A key focus of my work is to explore how art can open up new realms of thinking which consider the body as a contested site of knowledge. This process enables an aesthetic space to reveal representational frameworks and explore ethical presence through the temporality and materiality of the image. My work attempts to engage the viewer-witness with realities of visual subjectivity by developing themes which focus on traumatic images, event, monumentality and alterity through the unconscious dimensions of the image.
This practice-based research considers how disciplines such as art, medicine, film and AI all employ assumptions about what counts as an authentic representation of a sick body. A key feature of these perspectives is a focus on vision in a way that ‘objectively’ represents subjective narrative. To what extent can something as close to home as embodied pain become image and in the case of medical imaging, an image-script that then comes to precede the patient and their lived experience? How can pain be articulated by a computational algorithm which promises to reveal secrets of one’s own body?

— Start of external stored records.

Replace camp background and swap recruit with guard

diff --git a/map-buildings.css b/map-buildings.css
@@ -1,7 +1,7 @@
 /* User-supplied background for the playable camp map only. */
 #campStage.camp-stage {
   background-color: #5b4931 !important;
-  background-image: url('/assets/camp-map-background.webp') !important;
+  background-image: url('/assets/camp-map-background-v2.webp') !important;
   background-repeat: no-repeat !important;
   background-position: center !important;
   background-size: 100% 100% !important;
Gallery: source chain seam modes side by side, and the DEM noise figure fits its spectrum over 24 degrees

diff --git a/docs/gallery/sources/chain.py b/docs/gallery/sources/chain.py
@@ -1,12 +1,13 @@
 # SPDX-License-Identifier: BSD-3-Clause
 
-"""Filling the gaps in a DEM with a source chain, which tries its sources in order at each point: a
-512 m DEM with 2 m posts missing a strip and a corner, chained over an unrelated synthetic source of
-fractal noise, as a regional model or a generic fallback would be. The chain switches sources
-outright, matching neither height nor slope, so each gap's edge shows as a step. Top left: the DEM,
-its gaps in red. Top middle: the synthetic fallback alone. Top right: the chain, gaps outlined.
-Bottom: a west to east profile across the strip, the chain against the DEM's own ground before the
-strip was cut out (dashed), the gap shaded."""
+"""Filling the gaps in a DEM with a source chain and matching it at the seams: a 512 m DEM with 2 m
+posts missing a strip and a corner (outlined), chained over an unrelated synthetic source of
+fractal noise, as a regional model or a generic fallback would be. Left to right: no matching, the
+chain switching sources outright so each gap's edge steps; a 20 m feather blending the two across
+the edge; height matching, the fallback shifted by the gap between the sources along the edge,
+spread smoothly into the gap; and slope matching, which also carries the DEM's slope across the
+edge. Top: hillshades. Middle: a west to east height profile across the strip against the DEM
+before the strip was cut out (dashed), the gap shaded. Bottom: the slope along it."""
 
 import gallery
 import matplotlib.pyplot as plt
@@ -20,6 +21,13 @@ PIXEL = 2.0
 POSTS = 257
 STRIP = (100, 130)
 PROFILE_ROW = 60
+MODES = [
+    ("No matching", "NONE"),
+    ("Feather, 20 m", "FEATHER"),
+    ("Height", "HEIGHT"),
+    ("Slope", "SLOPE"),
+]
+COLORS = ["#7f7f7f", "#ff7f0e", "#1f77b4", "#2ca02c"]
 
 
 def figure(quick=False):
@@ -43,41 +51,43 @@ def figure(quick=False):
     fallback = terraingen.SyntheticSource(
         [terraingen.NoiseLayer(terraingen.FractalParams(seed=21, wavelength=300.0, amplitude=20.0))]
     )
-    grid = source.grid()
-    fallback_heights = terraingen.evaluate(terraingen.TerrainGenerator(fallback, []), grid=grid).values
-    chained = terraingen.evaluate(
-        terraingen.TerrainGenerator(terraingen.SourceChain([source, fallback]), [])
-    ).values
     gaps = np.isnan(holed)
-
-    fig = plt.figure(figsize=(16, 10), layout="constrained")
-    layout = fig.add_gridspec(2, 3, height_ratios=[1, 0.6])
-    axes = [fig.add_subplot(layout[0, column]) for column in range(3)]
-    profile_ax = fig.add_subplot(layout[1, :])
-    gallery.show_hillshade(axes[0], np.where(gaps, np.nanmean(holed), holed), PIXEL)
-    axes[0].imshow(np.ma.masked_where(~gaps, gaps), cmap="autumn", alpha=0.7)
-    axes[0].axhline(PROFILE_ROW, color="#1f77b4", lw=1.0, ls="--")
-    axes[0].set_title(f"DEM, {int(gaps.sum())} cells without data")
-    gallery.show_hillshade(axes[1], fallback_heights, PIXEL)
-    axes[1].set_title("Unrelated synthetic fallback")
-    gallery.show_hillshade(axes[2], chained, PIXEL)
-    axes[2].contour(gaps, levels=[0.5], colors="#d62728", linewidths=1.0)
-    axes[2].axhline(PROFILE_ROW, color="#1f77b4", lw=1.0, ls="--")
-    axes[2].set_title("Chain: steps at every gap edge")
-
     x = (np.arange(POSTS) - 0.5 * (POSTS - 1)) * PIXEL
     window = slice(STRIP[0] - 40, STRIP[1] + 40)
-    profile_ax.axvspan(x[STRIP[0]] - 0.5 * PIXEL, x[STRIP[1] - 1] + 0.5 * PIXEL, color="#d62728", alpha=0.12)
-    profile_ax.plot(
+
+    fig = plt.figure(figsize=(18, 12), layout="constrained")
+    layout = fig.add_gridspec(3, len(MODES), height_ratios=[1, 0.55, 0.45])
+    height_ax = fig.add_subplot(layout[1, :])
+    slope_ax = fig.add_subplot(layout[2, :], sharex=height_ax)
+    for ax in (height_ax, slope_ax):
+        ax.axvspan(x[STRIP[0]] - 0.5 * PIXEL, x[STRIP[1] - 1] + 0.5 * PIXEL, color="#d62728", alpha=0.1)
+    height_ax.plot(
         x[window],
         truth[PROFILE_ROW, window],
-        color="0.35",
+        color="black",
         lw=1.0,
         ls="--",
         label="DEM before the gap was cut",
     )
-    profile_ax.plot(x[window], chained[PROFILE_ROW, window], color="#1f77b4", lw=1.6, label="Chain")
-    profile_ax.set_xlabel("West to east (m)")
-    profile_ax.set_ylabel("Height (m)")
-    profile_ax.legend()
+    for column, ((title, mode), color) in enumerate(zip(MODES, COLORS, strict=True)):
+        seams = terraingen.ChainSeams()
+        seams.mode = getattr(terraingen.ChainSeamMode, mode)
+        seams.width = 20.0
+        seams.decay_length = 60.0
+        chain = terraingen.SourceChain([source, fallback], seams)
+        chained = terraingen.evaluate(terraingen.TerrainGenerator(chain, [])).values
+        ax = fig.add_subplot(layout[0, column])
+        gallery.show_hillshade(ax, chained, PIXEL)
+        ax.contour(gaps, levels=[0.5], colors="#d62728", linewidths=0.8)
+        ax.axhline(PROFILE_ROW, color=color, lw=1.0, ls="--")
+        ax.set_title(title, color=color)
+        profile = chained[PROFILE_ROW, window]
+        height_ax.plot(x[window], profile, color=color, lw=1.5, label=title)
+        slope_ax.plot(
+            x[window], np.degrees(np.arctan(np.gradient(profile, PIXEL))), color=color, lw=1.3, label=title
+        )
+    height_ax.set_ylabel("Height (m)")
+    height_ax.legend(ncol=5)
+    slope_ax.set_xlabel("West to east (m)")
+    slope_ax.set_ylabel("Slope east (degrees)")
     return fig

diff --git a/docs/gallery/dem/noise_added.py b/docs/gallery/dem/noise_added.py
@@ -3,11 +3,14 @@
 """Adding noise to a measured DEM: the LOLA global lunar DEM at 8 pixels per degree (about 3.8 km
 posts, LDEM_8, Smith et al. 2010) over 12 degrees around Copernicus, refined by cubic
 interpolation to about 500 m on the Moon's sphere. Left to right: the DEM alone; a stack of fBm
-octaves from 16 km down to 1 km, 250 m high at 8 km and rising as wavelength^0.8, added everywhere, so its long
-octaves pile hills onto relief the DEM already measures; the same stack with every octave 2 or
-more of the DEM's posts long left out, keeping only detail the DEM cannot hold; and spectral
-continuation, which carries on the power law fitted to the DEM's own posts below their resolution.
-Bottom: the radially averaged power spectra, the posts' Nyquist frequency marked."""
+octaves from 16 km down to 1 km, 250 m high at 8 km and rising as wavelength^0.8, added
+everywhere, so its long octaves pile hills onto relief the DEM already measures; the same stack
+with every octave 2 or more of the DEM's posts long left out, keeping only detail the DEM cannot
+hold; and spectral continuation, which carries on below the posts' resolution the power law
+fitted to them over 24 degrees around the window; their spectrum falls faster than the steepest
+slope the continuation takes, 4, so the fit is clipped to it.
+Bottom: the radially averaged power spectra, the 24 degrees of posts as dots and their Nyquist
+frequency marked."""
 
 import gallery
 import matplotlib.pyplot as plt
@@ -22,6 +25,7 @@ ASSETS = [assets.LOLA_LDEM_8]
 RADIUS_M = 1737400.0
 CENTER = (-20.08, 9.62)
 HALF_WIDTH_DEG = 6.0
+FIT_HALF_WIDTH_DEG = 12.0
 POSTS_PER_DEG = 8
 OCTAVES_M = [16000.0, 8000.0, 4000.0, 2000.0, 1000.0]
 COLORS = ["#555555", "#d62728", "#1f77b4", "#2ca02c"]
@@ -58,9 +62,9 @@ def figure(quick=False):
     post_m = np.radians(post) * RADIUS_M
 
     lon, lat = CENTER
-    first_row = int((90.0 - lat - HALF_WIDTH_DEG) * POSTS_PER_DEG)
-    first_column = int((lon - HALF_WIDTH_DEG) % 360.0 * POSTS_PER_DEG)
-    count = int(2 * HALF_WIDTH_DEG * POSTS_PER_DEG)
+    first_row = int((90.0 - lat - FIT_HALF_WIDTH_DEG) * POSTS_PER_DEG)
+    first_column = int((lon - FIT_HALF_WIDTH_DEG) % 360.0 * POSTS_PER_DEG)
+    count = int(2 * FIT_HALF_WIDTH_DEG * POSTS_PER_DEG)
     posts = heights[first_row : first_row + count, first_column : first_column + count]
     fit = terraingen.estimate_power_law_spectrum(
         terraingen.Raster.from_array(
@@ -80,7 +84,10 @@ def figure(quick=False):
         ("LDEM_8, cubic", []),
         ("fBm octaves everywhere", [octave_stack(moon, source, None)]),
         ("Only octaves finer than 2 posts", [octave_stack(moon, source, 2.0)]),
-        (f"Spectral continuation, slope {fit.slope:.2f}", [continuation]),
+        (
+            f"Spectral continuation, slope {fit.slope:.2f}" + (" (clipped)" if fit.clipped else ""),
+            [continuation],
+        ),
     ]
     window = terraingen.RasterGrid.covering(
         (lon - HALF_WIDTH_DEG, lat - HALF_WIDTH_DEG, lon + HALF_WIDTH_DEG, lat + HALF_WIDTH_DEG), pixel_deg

As a storyteller working in film, the focus of this research is this image-script and what the scanner - mediated as camera apparatus - gives forth. Medical imaging sets out to digitally ‘flay’ the human, troubling that crucial boundary of selfhood. What constitutes a picture of health in an age of machine learning depends on a ‘penetrating’ gaze that is highly coded, and functions across the territory of the patient and the cultural field. I am investigating how the scientific image becomes a source of authority - with wider implications on the experience of the neoliberal, cultural body - while the experience of the scanner offers a stage for the projection of fantasies and desires. The research de-territorialises the medical image to explore the aesthetic and political implications of scanning the pained, vulnerable body on contemporary image-making, and on questions of myth-making and biopolitical reality.